We made the visit in August, spending several hours examining the records made available to us. Voluminous research publications on ecology, fragmentation and trail planning were provided. The only document relating to historic resources was a 1993 archeological review of historic assets found the much smaller Preserve that existed then. An interesting passage in this document advised that if archeological or historic sites identified by this or future studies were to be impacted by development of the Preserve these resources should be considered for listing on the National Register of Historic Places. Already determined eligible by the NYS Office of Parks, Recreation and Historic Preservation were the King’s Highway and Old State Road, among other sites. The much anticipated 1800s hand-drawn map mentioned by Mr. Hawver in the Enterprise article turned out to be a section of the 1767 Bleecker map of Manor Renselaerwick (sic).
The Enterprise article caught the attention of other concerned citizens. That, plus the dozen or so letters written by Brian Collins to a variety of historical societies and government agencies, resulted in more inquiries being made to the APBP Commission. This resulted in the Office of Parks, Recreation and Historic Preservation arranging a meeting that included two representatives from that office; Chris Hawver, Joel Hecht, and Erin Kinal (APBPC Education Program Director); Brian and me. This meeting was held at the end of August.
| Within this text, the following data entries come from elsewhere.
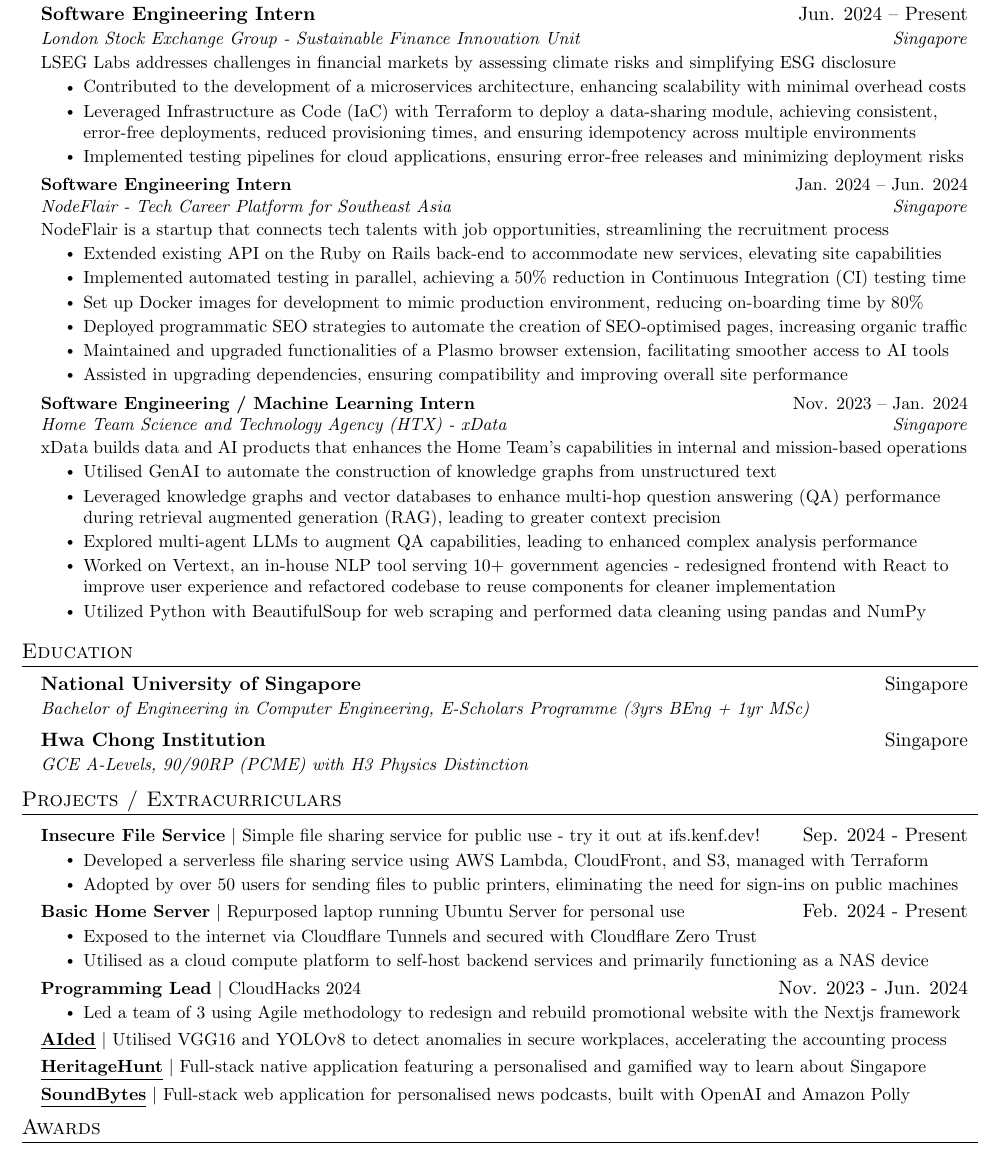
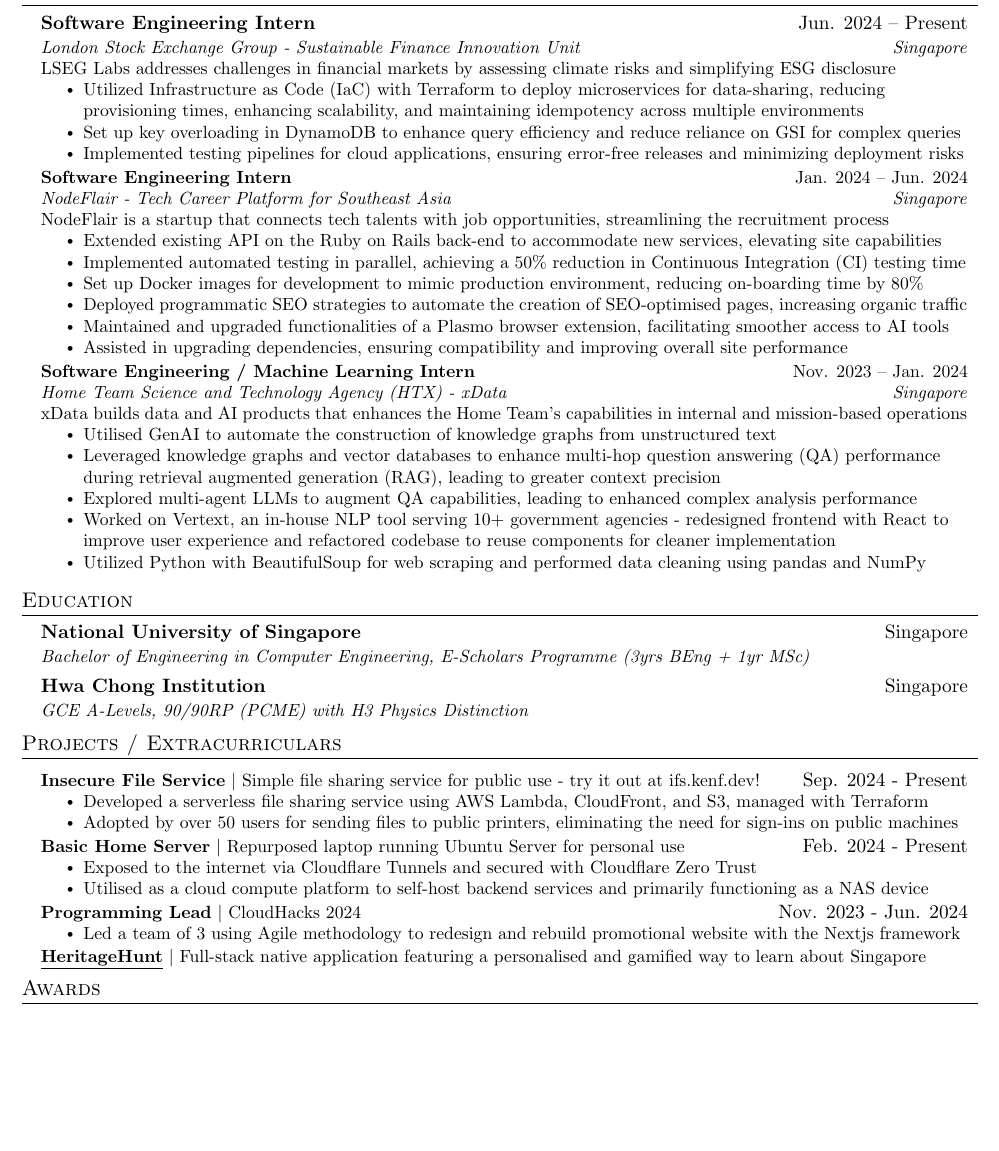
Before and after one commit to duckyfuz/resumes, a LaTeX CV (kennethgao_resume.tex): part of page 1 of 2 before the commit and part of the page after it, cut so that both start at the same text, the shorter picture padded with empty space. Compiled offline with pdfLaTeX.

Commit message:
update LSEG info, remove some personal projects

```diff
--- a/kennethgao_resume.tex
+++ b/kennethgao_resume.tex
@@ -18,8 +18,8 @@
       {London Stock Exchange Group - Sustainable Finance Innovation Unit}{Singapore}
       \resumeDescription{LSEG Labs addresses challenges in financial markets by assessing climate risks and simplifying ESG disclosure}
       \resumeItemListStart
-        \resumeItem{Contributed to the development of a microservices architecture, enhancing scalability with minimal overhead costs}
-        \resumeItem{Leveraged Infrastructure as Code (IaC) with Terraform to deploy a data-sharing module, achieving consistent, error-free deployments, reduced provisioning times, and ensuring idempotency across multiple environments}
+        % \resumeItem{Engineered a microservices architecture to enhance scalability and reduce overhead costs from test environments}
+        \resumeItem{Utilized Infrastructure as Code (IaC) with Terraform to deploy microservices for data-sharing, reducing provisioning times, enhancing scalability, and maintaining idempotency across multiple environments}       \resumeItem{Set up key overloading in DynamoDB to enhance query efficiency and reduce reliance on GSI for complex queries}
         \resumeItem{Implemented testing pipelines for cloud applications, ensuring error-free releases and minimizing deployment risks}
       \resumeItemListEnd
     \resumeSubheading
@@ -86,12 +86,12 @@
         \resumeItem{Led a team of 3 using Agile methodology to redesign and rebuild promotional website with the Nextjs framework}
       \resumeItemListEnd
     \reduceSpace{4pt}
-    \resumeProjectHeading
-      {\textbf{\href{https://github.com/duckyfuz/accountingReID-hacX2023}{\underline{AIded}}} $|$ Utilised VGG16 and YOLOv8 to detect anomalies in secure workplaces, accelerating the accounting process}{}
+    % \resumeProjectHeading
+    %   {\textbf{\href{https://github.com/duckyfuz/accountingReID-hacX2023}{\underline{AIded}}} $|$ Utilised VGG16 and YOLOv8 to detect anomalies in secure workplaces, accelerating the accounting process}{}
     \resumeProjectHeading
       {\textbf{\href{https://github.com/duckyfuz/heritageHunt-SplashAwards2023}{\underline{HeritageHunt}}} $|$ Full-stack native application featuring a personalised and gamified way to learn about Singapore}{}
-    \resumeProjectHeading
-      {\textbf{\href{https://github.com/duckyfuz/soundBytes-cloudHacks2023}{\underline{SoundBytes}}} $|$ Full-stack web application for personalised news podcasts, built with OpenAI and Amazon Polly}{}
+    % \resumeProjectHeading
+    %   {\textbf{\href{https://github.com/duckyfuz/soundBytes-cloudHacks2023}{\underline{SoundBytes}}} $|$ Full-stack web application for personalised news podcasts, built with OpenAI and Amazon Polly}{}
   \resumeSubHeadingListEnd
 
 
```
Also changed, not shown: kennethgao_resume.pdf.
Brian and I expressed our appreciation for the meeting and explained our concerns and requested actions.
We were told that the closed sections of Schoharie Road would not be re-opened as too extensive a process had been completed, including opportunities for public review and comment, for the RPVEV to be changed at this point. (Brian expressed the thought that people were continuing to use the latest closed section, including bicyclists and joggers, and that the trail’s history and heavy usage would make it very difficult to close.) We were told that signs would be designed and erected to educate the public about the historic roads, that the APBPC website would be updated to include additional information about the roads, and that the Willow Street trailhead kiosk will have interpretive information added regarding the historic roads. The OPRHP representatives said they would explore the possibility of the Schoharie Road being eligible for historic place designation.
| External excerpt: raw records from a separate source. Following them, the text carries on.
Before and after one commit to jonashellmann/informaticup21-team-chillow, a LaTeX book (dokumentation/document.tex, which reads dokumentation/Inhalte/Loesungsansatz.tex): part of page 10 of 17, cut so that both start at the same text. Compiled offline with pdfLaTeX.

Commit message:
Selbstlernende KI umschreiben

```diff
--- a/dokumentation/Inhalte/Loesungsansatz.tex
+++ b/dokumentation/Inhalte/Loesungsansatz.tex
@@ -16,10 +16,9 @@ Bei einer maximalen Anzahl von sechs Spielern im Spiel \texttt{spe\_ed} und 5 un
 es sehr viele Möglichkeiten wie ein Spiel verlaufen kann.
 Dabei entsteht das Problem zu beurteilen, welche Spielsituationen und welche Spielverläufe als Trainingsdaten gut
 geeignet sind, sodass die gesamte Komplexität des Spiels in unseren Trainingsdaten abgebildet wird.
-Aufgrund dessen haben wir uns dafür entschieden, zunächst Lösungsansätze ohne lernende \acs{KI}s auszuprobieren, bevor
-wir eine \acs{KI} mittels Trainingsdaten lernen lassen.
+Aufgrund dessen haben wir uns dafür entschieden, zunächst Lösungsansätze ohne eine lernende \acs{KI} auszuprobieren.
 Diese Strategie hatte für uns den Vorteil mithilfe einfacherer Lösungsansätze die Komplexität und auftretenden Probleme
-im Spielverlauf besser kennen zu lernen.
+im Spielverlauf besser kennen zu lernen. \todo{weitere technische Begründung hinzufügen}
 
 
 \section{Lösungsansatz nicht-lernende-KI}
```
We acknowledge the process by which the RPVEV was formulated, the ecological goals, and the measures they offered to increase awareness of the historic roads, but we believe a better balance between ecology and history needs to be established. We remain hopeful that further consideration will result in the closed sections being reopened and protected along with all other remaining remnants of historic roads.
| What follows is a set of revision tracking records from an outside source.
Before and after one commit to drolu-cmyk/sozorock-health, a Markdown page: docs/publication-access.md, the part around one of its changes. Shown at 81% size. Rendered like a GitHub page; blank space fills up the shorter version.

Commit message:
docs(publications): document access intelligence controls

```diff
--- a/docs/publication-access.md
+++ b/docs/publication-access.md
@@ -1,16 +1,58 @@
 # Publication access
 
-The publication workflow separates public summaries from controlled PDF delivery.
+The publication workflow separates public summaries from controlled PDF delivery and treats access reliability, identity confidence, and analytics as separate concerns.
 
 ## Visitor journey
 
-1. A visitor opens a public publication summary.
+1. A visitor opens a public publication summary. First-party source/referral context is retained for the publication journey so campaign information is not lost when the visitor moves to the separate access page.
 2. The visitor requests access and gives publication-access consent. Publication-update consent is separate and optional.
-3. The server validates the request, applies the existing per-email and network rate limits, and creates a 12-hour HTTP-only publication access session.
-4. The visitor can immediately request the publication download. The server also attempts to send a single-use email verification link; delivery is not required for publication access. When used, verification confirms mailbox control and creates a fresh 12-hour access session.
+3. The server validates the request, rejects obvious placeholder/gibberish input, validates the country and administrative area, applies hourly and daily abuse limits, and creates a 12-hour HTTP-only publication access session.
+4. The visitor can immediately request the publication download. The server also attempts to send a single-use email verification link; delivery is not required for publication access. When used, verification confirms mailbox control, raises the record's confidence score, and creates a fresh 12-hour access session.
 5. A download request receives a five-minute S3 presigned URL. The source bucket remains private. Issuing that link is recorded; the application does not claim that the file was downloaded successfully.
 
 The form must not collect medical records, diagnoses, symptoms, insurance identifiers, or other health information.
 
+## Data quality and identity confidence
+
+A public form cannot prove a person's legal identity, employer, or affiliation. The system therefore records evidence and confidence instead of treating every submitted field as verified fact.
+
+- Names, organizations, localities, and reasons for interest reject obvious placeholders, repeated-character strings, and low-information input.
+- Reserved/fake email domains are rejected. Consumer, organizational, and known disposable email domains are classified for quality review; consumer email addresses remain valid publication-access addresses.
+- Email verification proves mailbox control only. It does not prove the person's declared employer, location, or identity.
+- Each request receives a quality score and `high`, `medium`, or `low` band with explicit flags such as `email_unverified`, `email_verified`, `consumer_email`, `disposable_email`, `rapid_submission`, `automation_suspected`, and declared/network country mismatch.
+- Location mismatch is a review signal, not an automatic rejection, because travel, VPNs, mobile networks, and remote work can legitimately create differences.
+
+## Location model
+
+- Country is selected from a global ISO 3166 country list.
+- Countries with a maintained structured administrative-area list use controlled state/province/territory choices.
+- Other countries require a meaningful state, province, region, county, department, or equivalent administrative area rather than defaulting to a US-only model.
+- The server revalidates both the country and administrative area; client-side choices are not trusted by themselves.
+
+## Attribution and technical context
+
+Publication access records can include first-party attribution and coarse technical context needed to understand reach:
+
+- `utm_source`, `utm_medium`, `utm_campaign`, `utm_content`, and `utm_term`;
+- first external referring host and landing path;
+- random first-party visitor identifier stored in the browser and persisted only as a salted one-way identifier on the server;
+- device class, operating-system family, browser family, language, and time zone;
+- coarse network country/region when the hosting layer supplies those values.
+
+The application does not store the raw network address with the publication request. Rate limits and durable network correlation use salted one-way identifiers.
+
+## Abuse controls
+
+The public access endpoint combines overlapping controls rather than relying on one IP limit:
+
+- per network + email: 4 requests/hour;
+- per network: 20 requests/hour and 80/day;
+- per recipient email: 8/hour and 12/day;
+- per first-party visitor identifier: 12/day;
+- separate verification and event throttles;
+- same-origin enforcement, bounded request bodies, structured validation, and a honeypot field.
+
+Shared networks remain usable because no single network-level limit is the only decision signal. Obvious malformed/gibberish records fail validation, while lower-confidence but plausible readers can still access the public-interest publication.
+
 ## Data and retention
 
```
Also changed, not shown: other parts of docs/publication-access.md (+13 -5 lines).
Published in September-October 2018 Save the Pine Bush Newsletter